Everywhere we look these days we hear news about the nation’s challenge with overweight and obese children. First Lady Michelle Obama, with her Let’s Move! Campaign, has made raising healthier children and reducing childhood obesity her personal mission. Every one of us must take steps to create an environment for balancing foods coming in with the calories we spend at work and play. However, attention to healthy bodies must be expressed in careful messages to our youth and in conversations with adults, too, lest we send children in the wrong direction and confuse their thinking and judgment about what is positive body shape and size.
During the month of February, we recognize National Eating Disorders Awareness Week. Eating disorders encompass anorexia nervosa, bulimia, and binge eating disorders. Some include being overweight or obese in defining eating disorders, but being overweight does not automatically mean you have an eating disorder. According to the National Eating Disorders Organization, as many as 10 million females and one million males are struggling with anorexia (self-starvation and excessive weight loss) or bulimia (binge eating followed by self-induced vomiting or excessive laxative use). Millions more have a binge eating disorder.
Preoccupation with weight, body shape and dieting are risk factors for the development of eating disorders among adolescents and young adults. Psychological problems such as depression, anxiety or substance abuse are more common in girls and boys with eating disorders. Young people who have experienced sexual abuse also have an increased risk of disordered eating.

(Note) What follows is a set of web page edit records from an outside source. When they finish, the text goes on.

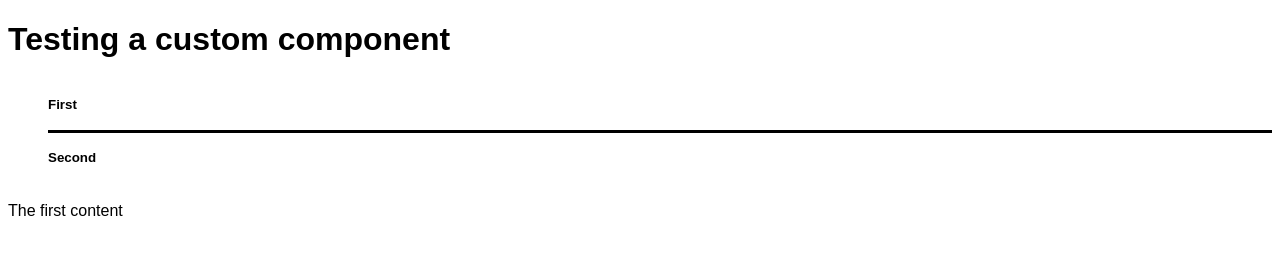
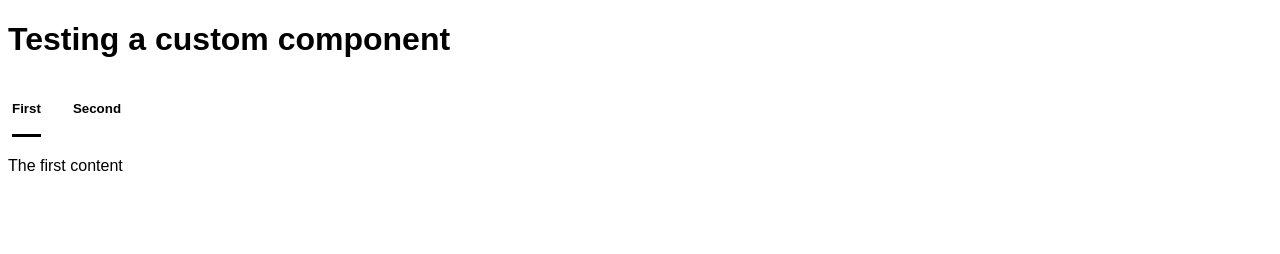
Before and after one commit to danieleloscozzese/first-components, a website: page tab-group/index.html in a window 1280 px wide. Drawn offline with Linux system fonts and the light colour scheme.

Commit message:
fix: correct styling

```diff
--- a/tab-group/style.css
+++ b/tab-group/style.css
@@ -1,5 +1,5 @@
 @layer components {
-  dag-tab-group {
+  dagher-tab-group {
     [role="tablist"] {
       display: flex;
       flex-flow: row nowrap;
```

Individuals with eating disorders suffer with physical and emotional consequences. When the body is deprived of nourishment, systems fail. Common problems range from loss of menstrual period to constipation to bone loss, and in extreme cases, heart failure. Dental erosion, swollen salivary glands, and a bleeding esophagus can occur with self-induced vomiting. Abuse of laxatives can cause long-lasting bowel problems. People with eating disorders have more difficulties with relationships, financial security and job performance. The personal costs are great.
Treatment involves a multidisciplinary approach including medical attention, psychotherapy, psychopharmacology, and nutrition counseling. It can take place in the hospital or in an out-patient setting. There are many programs to help those who suffer from eating disorders. Speak to your child’s pediatrician if you suspect an eating disorder is affecting your son’s or daughter’s health. The Multi-service Eating Disorders Association (MEDA) can also help you find providers in your area.
Most adults, whether parents, teachers, coaches or health care providers, can take steps in our everyday lives to help prevent eating disorders in our children. The National Association of Eating Disorders publishes 50 ways to lose the 3D’s: dieting, drive for thinness, and body dissatisfaction. Here are some of my favorites, but there are lots of good ideas to choose from.
- Help children accept and enjoy their bodies and enjoy physical activity.
- Don’t use food as a reward or punishment. It sets up food as a potential weapon for control.
- Encourage eating in response to body hunger.
- Encourage balanced eating of a variety of food in moderation.
- Convey to children that their weight and appearance are not the most critical aspects of their identity and self-worth.
- Don’t constantly criticize your own shape. (“I’m so fat, —I’ve got to lose weight.”) Such self-criticism implies that appearance is more important than character.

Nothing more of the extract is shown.